> [TASK STATEMENT]
Your task is to return all of the entries below exactly, leaving out each picture.

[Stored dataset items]
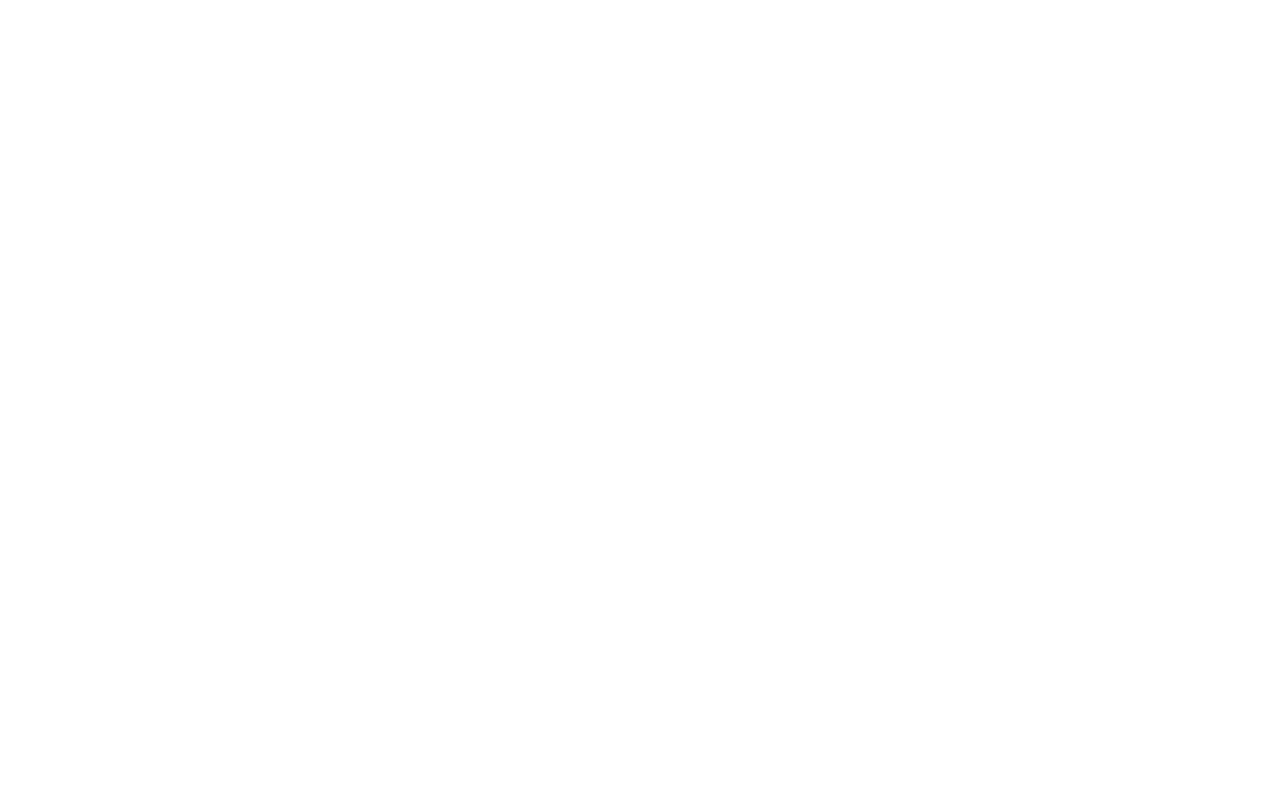
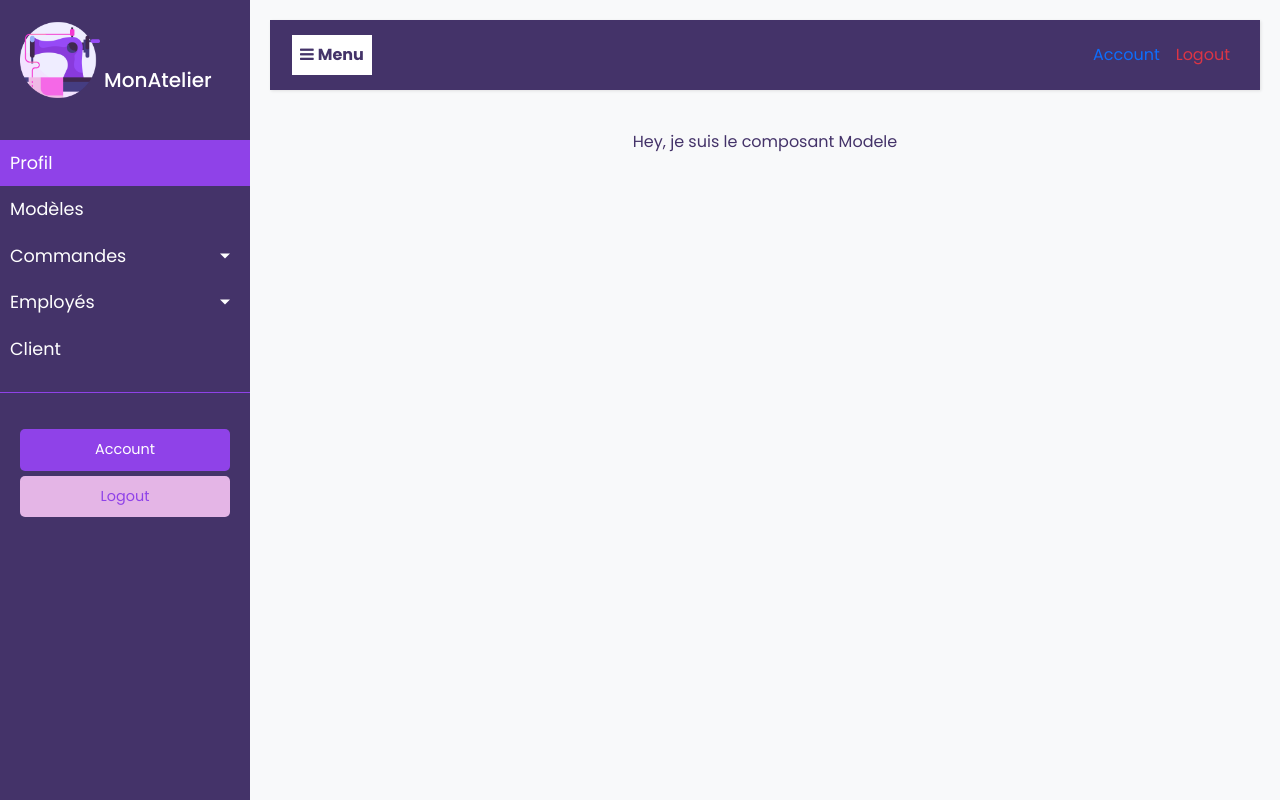
Before and after one commit to main-c/mon-atelier, a React (Create React App) app in the folder src/frontend/mon_atelier/: page /dashboard_modele in a window 1280 px wide. Before the commit this address had no page. Built offline with nearby package versions, Linux system fonts and the light colour scheme.

Commit message:
Creation of dashboard components and links

```diff
--- a/src/frontend/mon_atelier/src/App.js
+++ b/src/frontend/mon_atelier/src/App.js
@@ -7,7 +7,9 @@
 import Categories from './core/Categories';
 import ArticlesCategorie from './core/ArticlesCategorie';
 import DetailArticle from './core/DetailArticle';
-import Layout from './dashboard/Layout';
+import Profil from './dashboard/Profil';
+import Modele from './dashboard/Modele';
+import Client from './dashboard/Client';
 import { BrowserRouter, Routes, Route } from 'react-router-dom';
 
 import './App.css';
@@ -23,11 +25,13 @@
           <Route exact path="/" element={<Home/>} />
           <Route path="/signup" element={<Inscription/>} />
           <Route path="/login" element={<Connexion/>} />
-          <Route path="/profil" element={<ProfilAtelier/>} />
+          <Route path="/profil_atelier" element={<ProfilAtelier/>} />
           <Route path="/categories" element={<Categories/>} />
           <Route path="/articles" element={<ArticlesCategorie/>} />
           <Route path="/detail_article" element={<DetailArticle/>} />
-          <Route path="/layout" element={<Layout/>} />
+          <Route path="/dashboard_profil" element={<Profil/>} />
+          <Route path="/dashboard_modele" element={<Modele/>} />
+          <Route path="/dashboard_client" element={<Client/>} />
         </Routes>
 
       </BrowserRouter>
--- a/src/frontend/mon_atelier/src/core/Home.js
+++ b/src/frontend/mon_atelier/src/core/Home.js
@@ -16,12 +16,12 @@
 				<div className="pt-lg-5" style={{ backgroundImage: 'url(images/banner.jpg)',
 				height:'90vh', width:'99vw', backgroundSize:'cover'}}>
 
-					<h1 className="text-violet ps-5 fw-bold fs-1 mb-0 pt-5">MonAtelier,</h1>
-					<p className="pt-lg-3 ps-5 fs-4 mb-5" style={{fontWeight:'lightner'}}>
+					<h1 className="text-violet ps-lg-5 ps-3 fw-bold fs-1 mb-0 pt-5">MonAtelier,</h1>
+					<p className="pt-3 ps-lg-5 ps-3 fs-4 mb-4 pb-5" style={{fontWeight:'lightner'}}>
 						l’outil idéal pour tous vos besoins de
 						<br/>couture
 					</p>
-					<Link to="/profil" className="border-0 rounded-1 text-light fs-5 text-center pt-2 pb-2 ps-3 pe-3 ms-5" style={{background:'#443369'}}>voir les modèles</Link>
+					<Link to="/profil" className="border-0 rounded-1 text-light fs-5 text-center pt-2 mt-lg-1 mt-5 pb-2 ps-3 pe-3 ms-lg-5 ms-3" style={{background:'#443369'}}>voir les modèles</Link>
 
 				</div>
 
--- /dev/null
+++ b/src/frontend/mon_atelier/src/dashboard/Client.js
@@ -0,0 +1,20 @@
+import React from 'react';
+import Layout from './Layout.js';
+
+
+function Client(){
+
+	const client = (
+
+		<div className="container-fluid">
+			<p className="text-center text-violet">Hey, je suis le composant Client</p>
+		</div>
+
+	);
+
+	return(
+
+		<Layout content={client} />
+	);
+}
+export default Client;
--- a/src/frontend/mon_atelier/src/dashboard/Layout.js
+++ b/src/frontend/mon_atelier/src/dashboard/Layout.js
@@ -3,9 +3,8 @@
 import { Link } from "react-router-dom";
 
 
-class Layout extends React.Component{
+function Layout(props){
 
-	render(){
 
 	return(
 
@@ -24,19 +23,11 @@
 	            <ul className="list-unstyled components">
 
 	                <li className="active">
-		                    <a href="#">Profil</a>
+	                    <Link to="/dashboard_profil">Profil</Link>
 	                </li>
 
 	                <li>
-		                    <a href="#modeleSubmenu" data-toggle="collapse" aria-expanded="false" className="dropdown-toggle">Modèles</a>
-		                    <ul className="collapse list-unstyled" id="modeleSubmenu">
-		                        <li>
-		                            <a href="#">Liste modèles</a>
-		                        </li>
-		                        <li>
-		                            <a href="#">Ajout modèle</a>
-		                        </li>
-		                    </ul>
+	                    <Link to="/dashboard_modele">Modèles</Link>
 	                </li>
 
 	                <li>
@@ -63,24 +54,16 @@
 	                    </ul>
 	                </li>
 	                <li>
-		                    <a href="#clientSubmenu" data-toggle="collapse" aria-expanded="false" className="dropdown-toggle">Clients</a>
-		                    <ul className="collapse list-unstyled" id="clientSubmenu">
-		                        <li>
-		                            <a href="#">Liste clients</a>
-		                        </li>
-		                        <li>
-		                            <a href="#">Ajouter client</a>
-		                        </li>
-		                    </ul>
+	                    <Link to="/dashboard_client">Client</Link>
 	                </li>
 	            </ul>
 
 	            <ul className="list-unstyled bottom">
 	                <li>
-		                    <a href="" className="account">Account</a>
+	                    <Link to="/dashboard_profil" className="account">Account</Link>
 	                </li>
 	                <li>
-		                    <a href="" className="logout">Logout</a>
+	                    <Link to="/" className="logout">Logout</Link>
 	                </li>
 	            </ul>
 	        </nav>
@@ -102,10 +85,10 @@
 	                    <div className="collapse navbar-collapse" id="navbarSupportedContent">
 	                        <ul className="nav navbar-nav ms-auto">
 	                            <li className="nav-item active">
-		                                <a className="nav-link text-primary" href="#">Account</a>
+	                                <Link className="nav-link text-primary" to="/dashboard_profil">Account</Link>
 	                            </li>
 	                            <li className="nav-item">
-		                                <a className="nav-link text-danger" href="#">Logout</a>
+	                                <Link className="nav-link text-danger" to="/">Logout</Link>
 	                            </li>
 	                        </ul>
 	                    </div>
@@ -113,7 +96,9 @@
 	            </nav>
 
 	            <div className="container-fluid">
-		            	<h1 className="text-center text-violet mt-5"> Contenus </h1>
+
+	            	{props.content}
+
 	            </div>
 
 	        </div>
@@ -121,6 +106,5 @@
 
 	);
 }
-}
 
 export default Layout;
--- /dev/null
+++ b/src/frontend/mon_atelier/src/dashboard/Modele.js
@@ -0,0 +1,20 @@
+import React from 'react';
+import Layout from './Layout.js';
+
+
+function Modele(){
+
+	const modele = (
+
+		<div className="container-fluid">
+			<p className="text-center text-violet">Hey, je suis le composant Modele</p>
+		</div>
+
+	);
+
+	return(
+
+		<Layout content={modele} />
+	);
+}
+export default Modele;
--- /dev/null
+++ b/src/frontend/mon_atelier/src/dashboard/Profil.js
@@ -0,0 +1,20 @@
+import React from 'react';
+import Layout from './Layout.js';
+
+
+function Profil(){
+
+	const profil = (
+
+		<div className="container-fluid">
+			<p className="text-center text-violet">Hey, je suis le composant Profil</p>
+		</div>
+
+	);
+
+	return(
+
+		<Layout content={profil} />
+	);
+}
+export default Profil;
--- a/src/frontend/mon_atelier/src/dashboard/layout.css
+++ b/src/frontend/mon_atelier/src/dashboard/layout.css
@@ -54,7 +54,7 @@
 
 #sidebar ul.components {
     padding: 20px 0;
-    border-bottom: 1px solid #47748b;
+    border-bottom: 1px solid #8f42e8;
 }
 
 #sidebar ul p {
```
Lines whose indentation alone changed are shown as unchanged.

> [ANSWER TO THE PROBLEM]
Before and after one commit to main-c/mon-atelier, a React (Create React App) app in the folder src/frontend/mon_atelier/: page /dashboard_modele in a window 1280 px wide. Before the commit this address had no page. Built offline with nearby package versions, Linux system fonts and the light colour scheme.

Commit message:
Creation of dashboard components and links

```diff
--- a/src/frontend/mon_atelier/src/App.js
+++ b/src/frontend/mon_atelier/src/App.js
@@ -7,7 +7,9 @@
 import Categories from './core/Categories';
 import ArticlesCategorie from './core/ArticlesCategorie';
 import DetailArticle from './core/DetailArticle';
-import Layout from './dashboard/Layout';
+import Profil from './dashboard/Profil';
+import Modele from './dashboard/Modele';
+import Client from './dashboard/Client';
 import { BrowserRouter, Routes, Route } from 'react-router-dom';
 
 import './App.css';
@@ -23,11 +25,13 @@
           <Route exact path="/" element={<Home/>} />
           <Route path="/signup" element={<Inscription/>} />
           <Route path="/login" element={<Connexion/>} />
-          <Route path="/profil" element={<ProfilAtelier/>} />
+          <Route path="/profil_atelier" element={<ProfilAtelier/>} />
           <Route path="/categories" element={<Categories/>} />
           <Route path="/articles" element={<ArticlesCategorie/>} />
           <Route path="/detail_article" element={<DetailArticle/>} />
-          <Route path="/layout" element={<Layout/>} />
+          <Route path="/dashboard_profil" element={<Profil/>} />
+          <Route path="/dashboard_modele" element={<Modele/>} />
+          <Route path="/dashboard_client" element={<Client/>} />
         </Routes>
 
       </BrowserRouter>
--- a/src/frontend/mon_atelier/src/core/Home.js
+++ b/src/frontend/mon_atelier/src/core/Home.js
@@ -16,12 +16,12 @@
 				<div className="pt-lg-5" style={{ backgroundImage: 'url(images/banner.jpg)',
 				height:'90vh', width:'99vw', backgroundSize:'cover'}}>
 
-					<h1 className="text-violet ps-5 fw-bold fs-1 mb-0 pt-5">MonAtelier,</h1>
-					<p className="pt-lg-3 ps-5 fs-4 mb-5" style={{fontWeight:'lightner'}}>
+					<h1 className="text-violet ps-lg-5 ps-3 fw-bold fs-1 mb-0 pt-5">MonAtelier,</h1>
+					<p className="pt-3 ps-lg-5 ps-3 fs-4 mb-4 pb-5" style={{fontWeight:'lightner'}}>
 						l’outil idéal pour tous vos besoins de
 						<br/>couture
 					</p>
-					<Link to="/profil" className="border-0 rounded-1 text-light fs-5 text-center pt-2 pb-2 ps-3 pe-3 ms-5" style={{background:'#443369'}}>voir les modèles</Link>
+					<Link to="/profil" className="border-0 rounded-1 text-light fs-5 text-center pt-2 mt-lg-1 mt-5 pb-2 ps-3 pe-3 ms-lg-5 ms-3" style={{background:'#443369'}}>voir les modèles</Link>
 
 				</div>
 
--- /dev/null
+++ b/src/frontend/mon_atelier/src/dashboard/Client.js
@@ -0,0 +1,20 @@
+import React from 'react';
+import Layout from './Layout.js';
+
+
+function Client(){
+
+	const client = (
+
+		<div className="container-fluid">
+			<p className="text-center text-violet">Hey, je suis le composant Client</p>
+		</div>
+
+	);
+
+	return(
+
+		<Layout content={client} />
+	);
+}
+export default Client;
--- a/src/frontend/mon_atelier/src/dashboard/Layout.js
+++ b/src/frontend/mon_atelier/src/dashboard/Layout.js
@@ -3,9 +3,8 @@
 import { Link } from "react-router-dom";
 
 
-class Layout extends React.Component{
+function Layout(props){
 
-	render(){
 
 	return(
 
@@ -24,19 +23,11 @@
 	            <ul className="list-unstyled components">
 
 	                <li className="active">
-		                    <a href="#">Profil</a>
+	                    <Link to="/dashboard_profil">Profil</Link>
 	                </li>
 
 	                <li>
-		                    <a href="#modeleSubmenu" data-toggle="collapse" aria-expanded="false" className="dropdown-toggle">Modèles</a>
-		                    <ul className="collapse list-unstyled" id="modeleSubmenu">
-		                        <li>
-		                            <a href="#">Liste modèles</a>
-		                        </li>
-		                        <li>
-		                            <a href="#">Ajout modèle</a>
-		                        </li>
-		                    </ul>
+	                    <Link to="/dashboard_modele">Modèles</Link>
 	                </li>
 
 	                <li>
@@ -63,24 +54,16 @@
 	                    </ul>
 	                </li>
 	                <li>
-		                    <a href="#clientSubmenu" data-toggle="collapse" aria-expanded="false" className="dropdown-toggle">Clients</a>
-		                    <ul className="collapse list-unstyled" id="clientSubmenu">
-		                        <li>
-		                            <a href="#">Liste clients</a>
-		                        </li>
-		                        <li>
-		                            <a href="#">Ajouter client</a>
-		                        </li>
-		                    </ul>
+	                    <Link to="/dashboard_client">Client</Link>
 	                </li>
 	            </ul>
 
 	            <ul className="list-unstyled bottom">
 	                <li>
-		                    <a href="" className="account">Account</a>
+	                    <Link to="/dashboard_profil" className="account">Account</Link>
 	                </li>
 	                <li>
-		                    <a href="" className="logout">Logout</a>
+	                    <Link to="/" className="logout">Logout</Link>
 	                </li>
 	            </ul>
 	        </nav>
@@ -102,10 +85,10 @@
 	                    <div className="collapse navbar-collapse" id="navbarSupportedContent">
 	                        <ul className="nav navbar-nav ms-auto">
 	                            <li className="nav-item active">
-		                                <a className="nav-link text-primary" href="#">Account</a>
+	                                <Link className="nav-link text-primary" to="/dashboard_profil">Account</Link>
 	                            </li>
 	                            <li className="nav-item">
-		                                <a className="nav-link text-danger" href="#">Logout</a>
+	                                <Link className="nav-link text-danger" to="/">Logout</Link>
 	                            </li>
 	                        </ul>
 	                    </div>
@@ -113,7 +96,9 @@
 	            </nav>
 
 	            <div className="container-fluid">
-		            	<h1 className="text-center text-violet mt-5"> Contenus </h1>
+
+	            	{props.content}
+
 	            </div>
 
 	        </div>
@@ -121,6 +106,5 @@
 
 	);
 }
-}
 
 export default Layout;
--- /dev/null
+++ b/src/frontend/mon_atelier/src/dashboard/Modele.js
@@ -0,0 +1,20 @@
+import React from 'react';
+import Layout from './Layout.js';
+
+
+function Modele(){
+
+	const modele = (
+
+		<div className="container-fluid">
+			<p className="text-center text-violet">Hey, je suis le composant Modele</p>
+		</div>
+
+	);
+
+	return(
+
+		<Layout content={modele} />
+	);
+}
+export default Modele;
--- /dev/null
+++ b/src/frontend/mon_atelier/src/dashboard/Profil.js
@@ -0,0 +1,20 @@
+import React from 'react';
+import Layout from './Layout.js';
+
+
+function Profil(){
+
+	const profil = (
+
+		<div className="container-fluid">
+			<p className="text-center text-violet">Hey, je suis le composant Profil</p>
+		</div>
+
+	);
+
+	return(
+
+		<Layout content={profil} />
+	);
+}
+export default Profil;
--- a/src/frontend/mon_atelier/src/dashboard/layout.css
+++ b/src/frontend/mon_atelier/src/dashboard/layout.css
@@ -54,7 +54,7 @@
 
 #sidebar ul.components {
     padding: 20px 0;
-    border-bottom: 1px solid #47748b;
+    border-bottom: 1px solid #8f42e8;
 }
 
 #sidebar ul p {
```
Lines whose indentation alone changed are shown as unchanged.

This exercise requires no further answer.